*What you will do:*
Omit any picture, and return the remaining data exactly as written.

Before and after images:
BEGIN
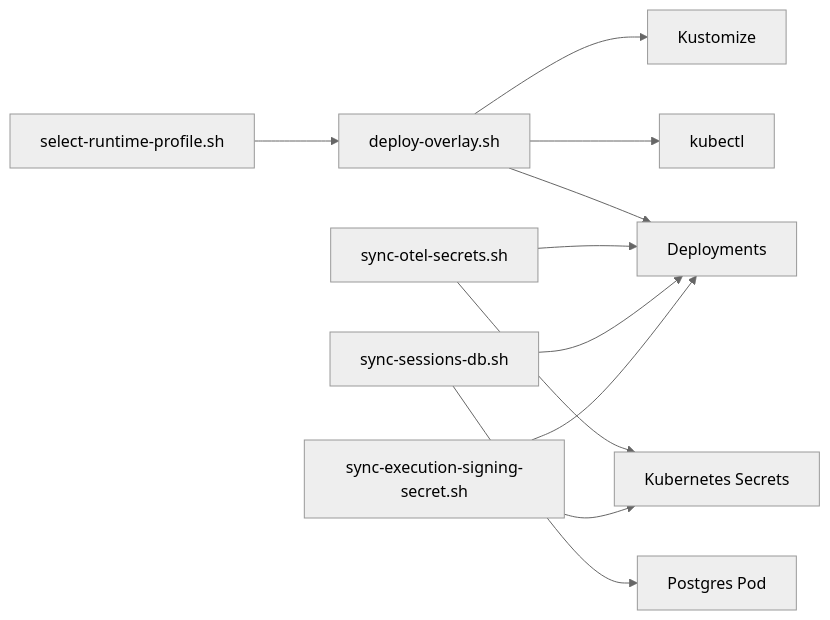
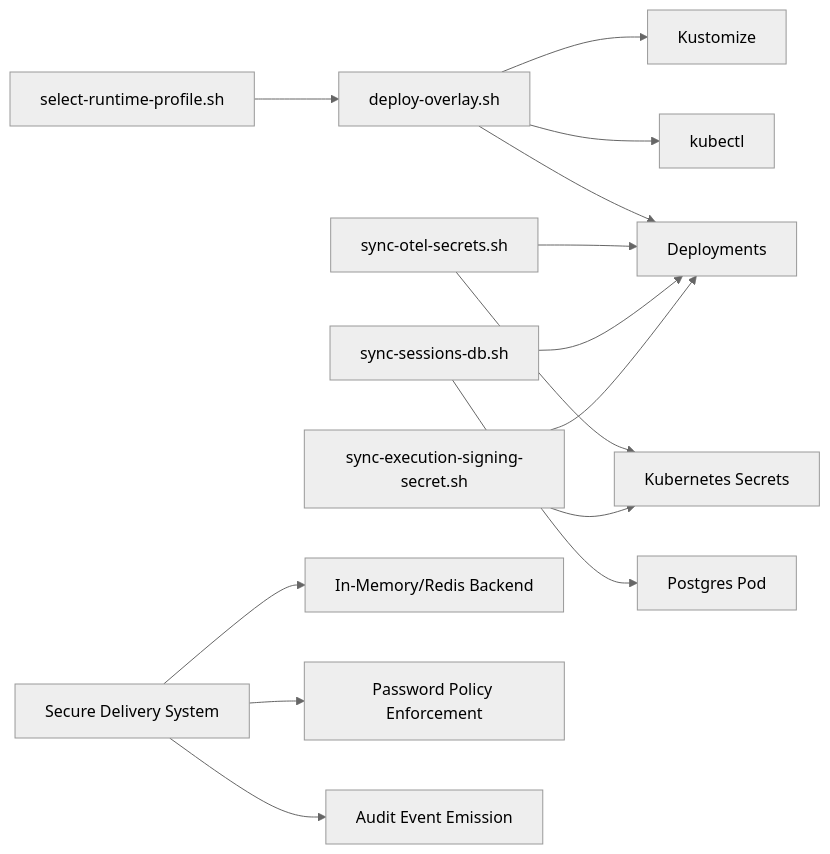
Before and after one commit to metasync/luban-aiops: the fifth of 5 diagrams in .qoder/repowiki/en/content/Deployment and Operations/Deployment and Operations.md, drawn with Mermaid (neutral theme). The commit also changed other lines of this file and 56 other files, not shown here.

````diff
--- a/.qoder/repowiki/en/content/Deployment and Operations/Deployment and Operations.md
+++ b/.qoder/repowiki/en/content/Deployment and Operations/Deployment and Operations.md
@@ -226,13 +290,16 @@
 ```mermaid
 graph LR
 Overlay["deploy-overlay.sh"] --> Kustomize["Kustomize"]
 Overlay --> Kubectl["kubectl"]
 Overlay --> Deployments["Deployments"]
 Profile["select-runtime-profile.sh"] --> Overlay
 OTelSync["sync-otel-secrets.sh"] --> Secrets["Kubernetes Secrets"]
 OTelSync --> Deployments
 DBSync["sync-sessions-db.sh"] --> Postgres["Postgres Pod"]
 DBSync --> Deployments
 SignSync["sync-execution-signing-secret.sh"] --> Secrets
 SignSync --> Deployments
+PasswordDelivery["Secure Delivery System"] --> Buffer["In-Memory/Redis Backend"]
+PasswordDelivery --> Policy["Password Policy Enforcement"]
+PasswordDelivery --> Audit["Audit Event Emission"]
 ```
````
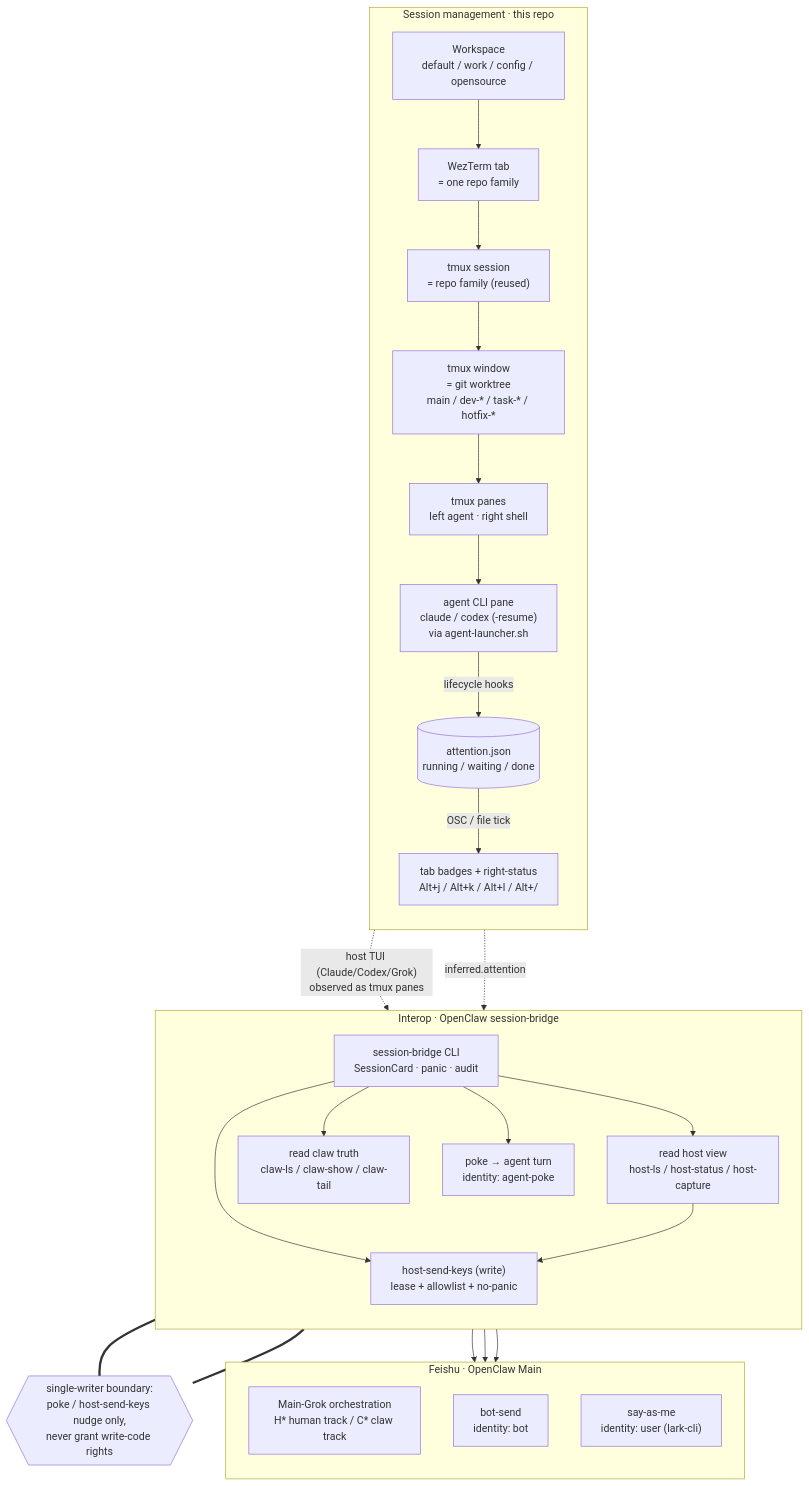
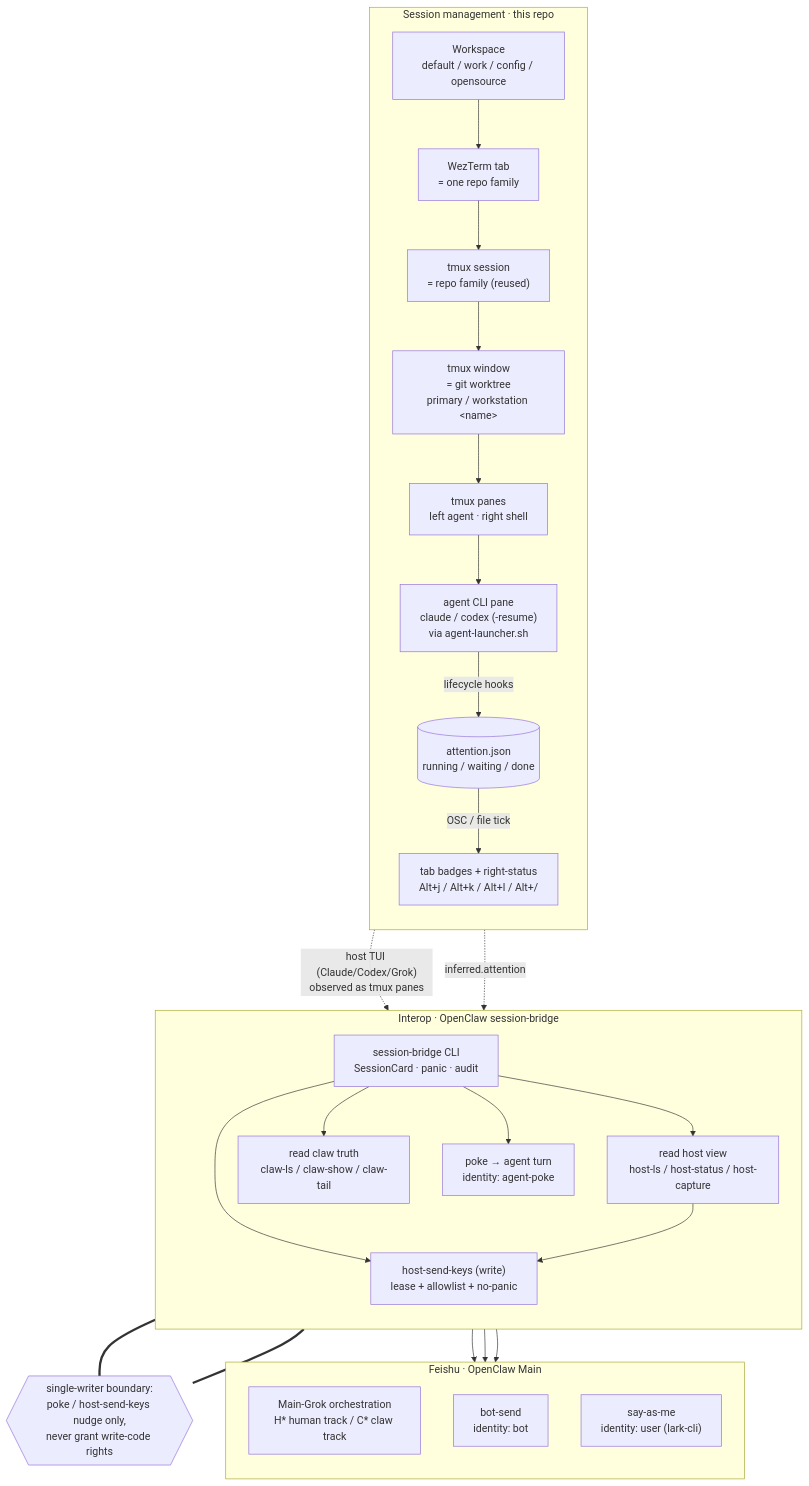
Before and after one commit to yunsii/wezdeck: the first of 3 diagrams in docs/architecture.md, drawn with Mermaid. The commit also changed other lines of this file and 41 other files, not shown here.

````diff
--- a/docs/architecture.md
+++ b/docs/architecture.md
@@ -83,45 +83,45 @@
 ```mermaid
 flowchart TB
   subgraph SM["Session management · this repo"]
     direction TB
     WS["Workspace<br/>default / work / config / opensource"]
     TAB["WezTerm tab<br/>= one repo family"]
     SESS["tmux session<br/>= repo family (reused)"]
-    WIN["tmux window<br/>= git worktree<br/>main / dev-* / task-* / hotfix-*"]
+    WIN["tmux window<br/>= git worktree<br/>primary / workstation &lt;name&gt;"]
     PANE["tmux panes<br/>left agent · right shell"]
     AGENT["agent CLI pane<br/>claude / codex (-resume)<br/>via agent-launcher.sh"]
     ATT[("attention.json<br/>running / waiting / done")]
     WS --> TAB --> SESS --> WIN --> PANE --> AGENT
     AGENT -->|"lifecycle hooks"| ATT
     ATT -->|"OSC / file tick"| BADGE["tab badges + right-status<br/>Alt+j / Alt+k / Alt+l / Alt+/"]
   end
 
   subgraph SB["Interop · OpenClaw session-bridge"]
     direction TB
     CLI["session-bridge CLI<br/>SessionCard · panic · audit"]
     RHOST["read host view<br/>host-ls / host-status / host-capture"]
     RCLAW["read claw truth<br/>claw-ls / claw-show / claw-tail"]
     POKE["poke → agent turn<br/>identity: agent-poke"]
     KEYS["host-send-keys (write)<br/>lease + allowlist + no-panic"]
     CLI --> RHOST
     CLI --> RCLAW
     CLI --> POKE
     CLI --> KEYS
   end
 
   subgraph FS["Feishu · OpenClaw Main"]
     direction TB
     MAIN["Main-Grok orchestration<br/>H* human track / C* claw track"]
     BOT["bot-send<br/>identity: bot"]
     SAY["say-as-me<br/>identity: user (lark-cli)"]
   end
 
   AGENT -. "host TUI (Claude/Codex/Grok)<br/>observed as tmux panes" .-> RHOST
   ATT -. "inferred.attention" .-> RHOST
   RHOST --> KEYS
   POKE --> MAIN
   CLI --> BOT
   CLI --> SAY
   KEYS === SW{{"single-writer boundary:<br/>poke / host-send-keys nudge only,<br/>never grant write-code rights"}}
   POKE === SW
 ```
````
END
*Solution to this task:*
Before and after one commit to metasync/luban-aiops: the fifth of 5 diagrams in .qoder/repowiki/en/content/Deployment and Operations/Deployment and Operations.md, drawn with Mermaid (neutral theme). The commit also changed other lines of this file and 56 other files, not shown here.

````diff
--- a/.qoder/repowiki/en/content/Deployment and Operations/Deployment and Operations.md
+++ b/.qoder/repowiki/en/content/Deployment and Operations/Deployment and Operations.md
@@ -226,13 +290,16 @@
 ```mermaid
 graph LR
 Overlay["deploy-overlay.sh"] --> Kustomize["Kustomize"]
 Overlay --> Kubectl["kubectl"]
 Overlay --> Deployments["Deployments"]
 Profile["select-runtime-profile.sh"] --> Overlay
 OTelSync["sync-otel-secrets.sh"] --> Secrets["Kubernetes Secrets"]
 OTelSync --> Deployments
 DBSync["sync-sessions-db.sh"] --> Postgres["Postgres Pod"]
 DBSync --> Deployments
 SignSync["sync-execution-signing-secret.sh"] --> Secrets
 SignSync --> Deployments
+PasswordDelivery["Secure Delivery System"] --> Buffer["In-Memory/Redis Backend"]
+PasswordDelivery --> Policy["Password Policy Enforcement"]
+PasswordDelivery --> Audit["Audit Event Emission"]
 ```
````
Before and after one commit to yunsii/wezdeck: the first of 3 diagrams in docs/architecture.md, drawn with Mermaid. The commit also changed other lines of this file and 41 other files, not shown here.

````diff
--- a/docs/architecture.md
+++ b/docs/architecture.md
@@ -83,45 +83,45 @@
 ```mermaid
 flowchart TB
   subgraph SM["Session management · this repo"]
     direction TB
     WS["Workspace<br/>default / work / config / opensource"]
     TAB["WezTerm tab<br/>= one repo family"]
     SESS["tmux session<br/>= repo family (reused)"]
-    WIN["tmux window<br/>= git worktree<br/>main / dev-* / task-* / hotfix-*"]
+    WIN["tmux window<br/>= git worktree<br/>primary / workstation &lt;name&gt;"]
     PANE["tmux panes<br/>left agent · right shell"]
     AGENT["agent CLI pane<br/>claude / codex (-resume)<br/>via agent-launcher.sh"]
     ATT[("attention.json<br/>running / waiting / done")]
     WS --> TAB --> SESS --> WIN --> PANE --> AGENT
     AGENT -->|"lifecycle hooks"| ATT
     ATT -->|"OSC / file tick"| BADGE["tab badges + right-status<br/>Alt+j / Alt+k / Alt+l / Alt+/"]
   end
 
   subgraph SB["Interop · OpenClaw session-bridge"]
     direction TB
     CLI["session-bridge CLI<br/>SessionCard · panic · audit"]
     RHOST["read host view<br/>host-ls / host-status / host-capture"]
     RCLAW["read claw truth<br/>claw-ls / claw-show / claw-tail"]
     POKE["poke → agent turn<br/>identity: agent-poke"]
     KEYS["host-send-keys (write)<br/>lease + allowlist + no-panic"]
     CLI --> RHOST
     CLI --> RCLAW
     CLI --> POKE
     CLI --> KEYS
   end
 
   subgraph FS["Feishu · OpenClaw Main"]
     direction TB
     MAIN["Main-Grok orchestration<br/>H* human track / C* claw track"]
     BOT["bot-send<br/>identity: bot"]
     SAY["say-as-me<br/>identity: user (lark-cli)"]
   end
 
   AGENT -. "host TUI (Claude/Codex/Grok)<br/>observed as tmux panes" .-> RHOST
   ATT -. "inferred.attention" .-> RHOST
   RHOST --> KEYS
   POKE --> MAIN
   CLI --> BOT
   CLI --> SAY
   KEYS === SW{{"single-writer boundary:<br/>poke / host-send-keys nudge only,<br/>never grant write-code rights"}}
   POKE === SW
 ```
````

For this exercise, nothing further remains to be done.